Work instruction: Count up the lines below in which the string "value" appears. The reply should be that number alone.

Material supplied:
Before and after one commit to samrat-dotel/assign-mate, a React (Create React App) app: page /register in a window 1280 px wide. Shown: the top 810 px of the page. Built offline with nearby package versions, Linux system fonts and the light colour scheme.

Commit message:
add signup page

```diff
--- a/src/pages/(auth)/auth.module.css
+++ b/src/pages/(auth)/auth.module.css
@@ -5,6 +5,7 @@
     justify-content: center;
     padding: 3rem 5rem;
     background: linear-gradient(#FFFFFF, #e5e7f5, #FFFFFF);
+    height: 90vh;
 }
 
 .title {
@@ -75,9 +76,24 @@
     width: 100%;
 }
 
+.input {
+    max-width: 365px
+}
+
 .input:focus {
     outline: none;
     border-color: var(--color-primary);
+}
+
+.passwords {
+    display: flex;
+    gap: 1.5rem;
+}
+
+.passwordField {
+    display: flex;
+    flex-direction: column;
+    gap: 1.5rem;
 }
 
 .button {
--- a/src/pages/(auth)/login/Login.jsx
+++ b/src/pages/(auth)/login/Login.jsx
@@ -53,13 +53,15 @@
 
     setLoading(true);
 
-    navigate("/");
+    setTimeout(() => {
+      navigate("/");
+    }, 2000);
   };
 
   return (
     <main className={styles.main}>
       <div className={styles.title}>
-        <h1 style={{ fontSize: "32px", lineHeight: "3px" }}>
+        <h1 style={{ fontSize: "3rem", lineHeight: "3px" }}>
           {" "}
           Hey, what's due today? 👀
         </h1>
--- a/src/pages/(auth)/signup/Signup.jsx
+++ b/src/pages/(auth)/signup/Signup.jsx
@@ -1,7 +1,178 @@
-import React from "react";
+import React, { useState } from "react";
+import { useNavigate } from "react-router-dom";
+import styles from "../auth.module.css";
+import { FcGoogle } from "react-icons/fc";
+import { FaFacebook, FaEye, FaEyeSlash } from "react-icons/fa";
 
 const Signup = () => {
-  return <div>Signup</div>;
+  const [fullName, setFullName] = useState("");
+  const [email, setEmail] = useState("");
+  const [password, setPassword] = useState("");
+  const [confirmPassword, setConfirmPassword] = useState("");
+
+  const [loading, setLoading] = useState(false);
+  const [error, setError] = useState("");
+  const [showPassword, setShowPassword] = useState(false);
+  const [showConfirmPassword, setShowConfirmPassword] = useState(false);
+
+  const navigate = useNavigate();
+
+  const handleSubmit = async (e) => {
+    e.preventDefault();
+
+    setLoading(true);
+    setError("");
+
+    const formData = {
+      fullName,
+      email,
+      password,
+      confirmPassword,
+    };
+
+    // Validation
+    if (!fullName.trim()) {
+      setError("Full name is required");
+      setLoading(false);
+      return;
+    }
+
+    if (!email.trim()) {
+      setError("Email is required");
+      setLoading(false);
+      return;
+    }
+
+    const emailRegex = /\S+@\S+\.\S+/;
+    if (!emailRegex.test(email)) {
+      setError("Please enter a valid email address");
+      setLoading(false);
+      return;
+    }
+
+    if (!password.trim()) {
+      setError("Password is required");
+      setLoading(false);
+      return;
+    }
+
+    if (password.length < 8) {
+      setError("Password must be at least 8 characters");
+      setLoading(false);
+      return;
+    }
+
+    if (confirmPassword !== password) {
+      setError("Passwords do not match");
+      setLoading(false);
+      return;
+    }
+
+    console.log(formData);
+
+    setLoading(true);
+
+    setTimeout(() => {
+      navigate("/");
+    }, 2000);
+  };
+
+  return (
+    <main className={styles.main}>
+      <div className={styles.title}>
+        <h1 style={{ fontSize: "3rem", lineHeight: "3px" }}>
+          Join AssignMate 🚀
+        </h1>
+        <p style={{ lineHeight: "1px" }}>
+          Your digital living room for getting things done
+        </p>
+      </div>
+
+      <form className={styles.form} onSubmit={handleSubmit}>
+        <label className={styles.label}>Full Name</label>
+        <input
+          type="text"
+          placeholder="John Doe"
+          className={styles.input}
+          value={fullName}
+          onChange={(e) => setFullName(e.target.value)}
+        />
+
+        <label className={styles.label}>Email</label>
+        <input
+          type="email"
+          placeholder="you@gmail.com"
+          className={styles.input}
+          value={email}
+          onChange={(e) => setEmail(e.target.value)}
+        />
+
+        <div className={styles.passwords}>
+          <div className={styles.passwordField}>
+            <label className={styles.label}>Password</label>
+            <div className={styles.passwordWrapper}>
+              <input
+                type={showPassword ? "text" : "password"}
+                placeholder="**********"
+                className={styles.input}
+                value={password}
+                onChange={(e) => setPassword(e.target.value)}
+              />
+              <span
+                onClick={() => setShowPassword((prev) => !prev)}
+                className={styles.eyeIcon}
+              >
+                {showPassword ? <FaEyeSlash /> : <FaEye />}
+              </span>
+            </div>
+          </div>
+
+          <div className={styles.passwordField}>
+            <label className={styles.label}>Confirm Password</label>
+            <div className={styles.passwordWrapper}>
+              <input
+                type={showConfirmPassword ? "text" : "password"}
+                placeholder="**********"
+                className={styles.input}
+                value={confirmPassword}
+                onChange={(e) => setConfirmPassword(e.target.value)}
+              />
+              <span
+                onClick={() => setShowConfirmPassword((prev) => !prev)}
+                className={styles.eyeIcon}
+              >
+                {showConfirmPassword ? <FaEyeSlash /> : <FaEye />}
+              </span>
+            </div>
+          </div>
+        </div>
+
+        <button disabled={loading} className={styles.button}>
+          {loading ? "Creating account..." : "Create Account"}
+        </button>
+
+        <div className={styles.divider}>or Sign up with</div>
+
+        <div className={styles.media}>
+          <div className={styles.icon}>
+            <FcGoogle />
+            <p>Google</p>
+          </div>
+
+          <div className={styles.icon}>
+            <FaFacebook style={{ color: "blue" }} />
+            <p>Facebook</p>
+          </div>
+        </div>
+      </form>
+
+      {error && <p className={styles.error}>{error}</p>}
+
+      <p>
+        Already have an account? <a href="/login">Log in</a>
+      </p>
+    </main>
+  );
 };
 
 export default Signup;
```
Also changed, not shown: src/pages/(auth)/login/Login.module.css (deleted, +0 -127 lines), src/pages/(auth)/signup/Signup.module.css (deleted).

Result of the exercise: 8